Q: Should I buy from a multi-practice owner?
A: In general, I recommend steering clear of any transition where the seller owns multiple locations for three reasons.
- You’re buying the worst location.
If the seller owns multiple locations and wants to continue practicing dentistry, she is going to drop the one that has the least desirable location and staffing issues; the one where they can’t attract new patients, or where a brand new competitor opened up down the street.
Though they may answer many of your questions, the seller is always going to know more than you can find out. There’s a reason they’re selling and unfortunately you run the risk that she won’t be perfectly transparent about all the reasons.
- Questionable patient loyalty.
Chances are the two (or three, etc…) locations are relatively close to each other. If the dentist can drive between the practices relatively easily, then so can the patients. Though a seller may sign a non-compete, patients don’t.
You’re an unknown to the patients. The patients remember the other guy and have Google. Some may follow the seller, some may stay, but some may reevaluate altogether and turn to Google.
- The transitions are always messier.
It seems there’s always some kind of unforeseen issue with multi-practice doctor sellers, whether a lien, staffing or equipment issue, etc.
These types of practices aren’t exactly selling themselves, so sellers often use a broker to offload the deadbeat office. So don’t rely on broker postings for the cream of the crop offices to show up.
It comes down to a seller being stretched way too thin, not having a good grasp of all the details of their businesses, and being busier than the average person.
Although I clearly recommend avoiding these transitions, if you try to buy one and the deal falls apart, you can still call me. I’ll have the tissues ready.
- Evaluating the Seller as much as the Practice
- 4 Tips to Use Brokers to Find a Dental Practice for Sale

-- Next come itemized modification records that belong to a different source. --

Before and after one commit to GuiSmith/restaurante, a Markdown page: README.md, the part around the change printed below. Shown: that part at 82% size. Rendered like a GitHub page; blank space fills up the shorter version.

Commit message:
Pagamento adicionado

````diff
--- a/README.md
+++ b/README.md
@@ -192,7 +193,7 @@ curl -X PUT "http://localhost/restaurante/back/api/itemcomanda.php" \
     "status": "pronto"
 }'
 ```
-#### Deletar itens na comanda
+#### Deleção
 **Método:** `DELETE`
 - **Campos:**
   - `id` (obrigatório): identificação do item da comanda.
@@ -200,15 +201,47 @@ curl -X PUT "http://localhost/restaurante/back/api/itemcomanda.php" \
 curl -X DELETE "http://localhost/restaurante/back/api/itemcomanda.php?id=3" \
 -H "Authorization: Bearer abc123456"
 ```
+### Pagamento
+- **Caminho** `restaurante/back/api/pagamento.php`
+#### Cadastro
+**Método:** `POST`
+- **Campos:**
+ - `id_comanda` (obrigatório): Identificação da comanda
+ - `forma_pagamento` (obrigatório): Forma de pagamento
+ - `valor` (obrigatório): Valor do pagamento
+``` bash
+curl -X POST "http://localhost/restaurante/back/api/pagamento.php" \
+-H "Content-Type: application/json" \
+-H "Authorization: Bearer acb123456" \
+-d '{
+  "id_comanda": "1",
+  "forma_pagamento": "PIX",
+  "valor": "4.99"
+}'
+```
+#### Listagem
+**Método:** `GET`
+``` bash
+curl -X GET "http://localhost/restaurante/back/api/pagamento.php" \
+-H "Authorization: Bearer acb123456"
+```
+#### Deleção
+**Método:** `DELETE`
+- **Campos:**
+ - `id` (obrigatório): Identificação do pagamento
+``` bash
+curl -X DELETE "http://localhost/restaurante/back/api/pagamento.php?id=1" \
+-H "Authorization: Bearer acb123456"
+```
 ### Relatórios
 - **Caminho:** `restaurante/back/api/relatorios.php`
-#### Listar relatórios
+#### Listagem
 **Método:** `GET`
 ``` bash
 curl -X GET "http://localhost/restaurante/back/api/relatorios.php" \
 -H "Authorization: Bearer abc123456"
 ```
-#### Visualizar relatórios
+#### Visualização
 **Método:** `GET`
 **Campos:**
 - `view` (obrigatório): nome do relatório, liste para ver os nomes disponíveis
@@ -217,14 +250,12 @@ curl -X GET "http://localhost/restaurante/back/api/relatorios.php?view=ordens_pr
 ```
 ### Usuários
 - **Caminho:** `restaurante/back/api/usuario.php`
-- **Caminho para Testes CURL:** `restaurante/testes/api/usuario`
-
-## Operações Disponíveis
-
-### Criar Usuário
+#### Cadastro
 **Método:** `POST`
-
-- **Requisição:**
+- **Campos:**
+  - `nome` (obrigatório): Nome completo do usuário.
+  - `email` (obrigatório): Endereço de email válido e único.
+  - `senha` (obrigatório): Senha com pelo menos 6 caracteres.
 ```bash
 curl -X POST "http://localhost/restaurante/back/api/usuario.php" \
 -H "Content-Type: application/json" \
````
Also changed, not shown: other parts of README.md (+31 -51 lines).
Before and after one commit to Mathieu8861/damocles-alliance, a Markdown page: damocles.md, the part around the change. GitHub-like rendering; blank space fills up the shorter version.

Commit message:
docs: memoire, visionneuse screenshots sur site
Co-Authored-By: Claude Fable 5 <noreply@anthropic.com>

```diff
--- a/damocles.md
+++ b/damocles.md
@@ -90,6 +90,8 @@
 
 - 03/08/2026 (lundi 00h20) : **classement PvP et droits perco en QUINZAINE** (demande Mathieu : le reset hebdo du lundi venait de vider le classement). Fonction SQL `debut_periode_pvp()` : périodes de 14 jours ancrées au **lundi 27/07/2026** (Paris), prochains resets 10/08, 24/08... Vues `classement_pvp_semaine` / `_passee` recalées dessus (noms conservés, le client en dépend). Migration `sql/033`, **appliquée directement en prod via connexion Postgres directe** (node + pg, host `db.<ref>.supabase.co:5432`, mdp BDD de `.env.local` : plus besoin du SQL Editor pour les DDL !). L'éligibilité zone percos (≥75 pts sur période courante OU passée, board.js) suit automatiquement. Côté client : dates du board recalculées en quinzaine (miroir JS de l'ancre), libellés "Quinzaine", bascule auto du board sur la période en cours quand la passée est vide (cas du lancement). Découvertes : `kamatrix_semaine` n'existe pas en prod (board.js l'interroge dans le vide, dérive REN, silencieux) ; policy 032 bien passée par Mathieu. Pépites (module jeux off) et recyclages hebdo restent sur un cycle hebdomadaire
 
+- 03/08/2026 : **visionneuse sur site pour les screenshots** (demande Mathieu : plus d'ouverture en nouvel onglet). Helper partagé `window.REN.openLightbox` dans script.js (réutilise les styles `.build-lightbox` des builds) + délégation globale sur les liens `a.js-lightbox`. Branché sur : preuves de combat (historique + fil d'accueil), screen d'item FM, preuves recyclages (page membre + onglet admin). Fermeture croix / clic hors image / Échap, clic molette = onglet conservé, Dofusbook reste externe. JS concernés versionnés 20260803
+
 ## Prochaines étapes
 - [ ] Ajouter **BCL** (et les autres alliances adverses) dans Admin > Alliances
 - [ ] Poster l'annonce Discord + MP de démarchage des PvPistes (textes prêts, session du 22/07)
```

- Are Your Future Dental Patients In the Right Demographics for You?